Once I gleaned this tiny bit of enlightenment — it wasn’t about me or for me, my feelings are not all that important here, do the work or hit the road, no pats on the back for treating POC as worthy human beings — this became my “He’s Just Not That Into You” AHA moment of clarity.
I saw with new eyes. Instead of asking what I was getting out of allyship, I began asking what POC were getting out of me as a potential ally. De-centering myself, I went from “How can I make them like me?” to “How can I be better by them?”
I realized that posts about the horrors of whiteness were not necessarily directed at me personally but more at the systemic injustices of a white society. Where many of us white folks were flabbergasted by the election results and had begun fighting only after Trump was elected, POC were not at all surprised by the election and had already been fighting for several hundred years. My own white resistance was in its infancy.
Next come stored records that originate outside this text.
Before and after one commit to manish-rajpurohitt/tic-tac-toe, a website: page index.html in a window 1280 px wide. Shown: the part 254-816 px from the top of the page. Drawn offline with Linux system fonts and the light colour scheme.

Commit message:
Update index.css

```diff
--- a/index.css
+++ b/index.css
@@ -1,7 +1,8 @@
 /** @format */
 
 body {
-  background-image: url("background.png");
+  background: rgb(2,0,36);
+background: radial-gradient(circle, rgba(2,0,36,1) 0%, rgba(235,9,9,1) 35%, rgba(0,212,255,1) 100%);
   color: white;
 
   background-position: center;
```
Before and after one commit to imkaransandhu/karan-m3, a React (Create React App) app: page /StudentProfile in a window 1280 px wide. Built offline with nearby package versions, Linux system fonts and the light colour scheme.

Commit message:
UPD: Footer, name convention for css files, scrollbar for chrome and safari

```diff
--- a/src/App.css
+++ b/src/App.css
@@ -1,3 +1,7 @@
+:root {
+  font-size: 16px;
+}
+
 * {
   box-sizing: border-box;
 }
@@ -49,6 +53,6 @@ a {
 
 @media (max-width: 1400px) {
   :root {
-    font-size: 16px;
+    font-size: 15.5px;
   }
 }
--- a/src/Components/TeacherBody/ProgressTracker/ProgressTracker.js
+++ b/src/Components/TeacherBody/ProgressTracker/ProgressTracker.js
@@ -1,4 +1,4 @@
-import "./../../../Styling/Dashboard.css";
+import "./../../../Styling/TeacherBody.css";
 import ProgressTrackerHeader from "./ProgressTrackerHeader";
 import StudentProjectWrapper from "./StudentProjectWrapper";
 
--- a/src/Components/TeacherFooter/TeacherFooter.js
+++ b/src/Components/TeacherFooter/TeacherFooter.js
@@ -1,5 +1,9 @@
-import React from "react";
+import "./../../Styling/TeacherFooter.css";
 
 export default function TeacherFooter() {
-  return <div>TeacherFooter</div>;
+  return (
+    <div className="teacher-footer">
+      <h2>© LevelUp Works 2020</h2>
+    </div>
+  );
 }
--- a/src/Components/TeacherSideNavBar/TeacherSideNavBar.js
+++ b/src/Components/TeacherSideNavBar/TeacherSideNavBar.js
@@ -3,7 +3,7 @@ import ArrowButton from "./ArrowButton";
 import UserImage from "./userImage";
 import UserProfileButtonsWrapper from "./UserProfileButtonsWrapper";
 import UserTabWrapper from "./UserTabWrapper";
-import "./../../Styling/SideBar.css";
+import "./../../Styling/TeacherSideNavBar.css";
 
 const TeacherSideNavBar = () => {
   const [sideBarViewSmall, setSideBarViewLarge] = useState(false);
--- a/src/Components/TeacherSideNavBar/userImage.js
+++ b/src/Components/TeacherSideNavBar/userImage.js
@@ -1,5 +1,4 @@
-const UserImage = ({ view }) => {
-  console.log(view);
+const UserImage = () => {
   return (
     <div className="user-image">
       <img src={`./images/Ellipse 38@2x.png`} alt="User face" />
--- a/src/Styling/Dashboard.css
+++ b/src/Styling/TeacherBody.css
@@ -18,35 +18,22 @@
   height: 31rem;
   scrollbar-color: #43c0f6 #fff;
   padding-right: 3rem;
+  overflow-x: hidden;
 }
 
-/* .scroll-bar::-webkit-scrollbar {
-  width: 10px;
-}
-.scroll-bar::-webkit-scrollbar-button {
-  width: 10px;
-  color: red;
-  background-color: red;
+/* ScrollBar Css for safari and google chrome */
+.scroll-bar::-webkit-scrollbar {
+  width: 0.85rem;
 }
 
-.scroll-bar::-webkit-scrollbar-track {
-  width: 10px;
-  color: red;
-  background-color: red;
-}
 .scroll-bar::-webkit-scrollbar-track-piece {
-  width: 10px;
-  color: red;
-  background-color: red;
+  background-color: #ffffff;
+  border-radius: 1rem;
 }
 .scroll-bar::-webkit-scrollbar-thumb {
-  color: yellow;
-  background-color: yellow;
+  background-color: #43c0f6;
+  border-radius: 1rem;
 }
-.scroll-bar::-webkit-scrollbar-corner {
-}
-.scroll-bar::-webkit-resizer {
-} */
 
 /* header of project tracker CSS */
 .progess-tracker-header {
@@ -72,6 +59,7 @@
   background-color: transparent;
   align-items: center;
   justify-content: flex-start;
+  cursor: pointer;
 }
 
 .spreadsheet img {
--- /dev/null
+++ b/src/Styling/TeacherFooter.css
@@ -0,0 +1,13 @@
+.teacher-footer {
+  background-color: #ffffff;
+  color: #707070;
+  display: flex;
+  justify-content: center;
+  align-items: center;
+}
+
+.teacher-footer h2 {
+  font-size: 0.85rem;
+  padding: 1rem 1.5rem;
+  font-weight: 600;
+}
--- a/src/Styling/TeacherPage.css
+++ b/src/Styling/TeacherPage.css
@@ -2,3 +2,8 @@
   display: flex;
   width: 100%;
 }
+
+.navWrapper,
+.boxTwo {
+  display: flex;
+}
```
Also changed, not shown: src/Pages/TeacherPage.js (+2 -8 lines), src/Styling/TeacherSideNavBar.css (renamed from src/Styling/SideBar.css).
These eye-opening realizations have enabled me to show up and to keep my promises; to join the battle for POC liberation in real life instead of just as a keyboard warrior; to put my money where my mouth is; to lay down my defenses when I am called out; and in turn to call out other white so-called “progressives” with a kind but stern heart.
I learned these lessons precisely because WOC in this group knew that I wouldn’t learn these lessons if they spoon-fed me my allyship. When I missed the mark and WOC gave me nothing, they actually gave me everything. They knew what I did not: That we as WP have to walk our own path to gain understanding. We need to get to a place where we are dismayed at the ugliness of racism and how we contribute to that ugliness.
WP, we must walk this road if we are trying to help POC fight for liberation. Sometimes white Baby does indeed need to be put in the corner. Only then can she see beyond her own nose, feel the raw truths of POC, and begin to face the systems of oppression that break their spirits and take their lives.
So here I am five months later, aware of these truths and comfortable with POC leadership. Now can I finally say that I am an ally?
I do not get to bestow that title upon myself or claim that I am “woke.” As WP, none of us get to do that. Just as a recovering alcoholic is always recovering, we will always be allies-in-training. Even though I hope to be part of the solution, as a well-intentioned WP, I must recognize that I will always be part of the problem. I may have learned from POC about how to glimpse my better self, be a better friend, and stop needing recognition for being a “good ally,” but I can never fully understand their world or experience their truths.
The past five months have taught me this: If we are to really do the work to fight against racism and oppression using our allyship, we must realize that our learning — both in white society and in our own racist hearts — will be a lifelong endeavor. As WP, we have to commit to this work for the rest of our lives. We owe POC at least that much.
*This is the collective product of women of color and allies. This piece specifically comes from the voices of a group of allies.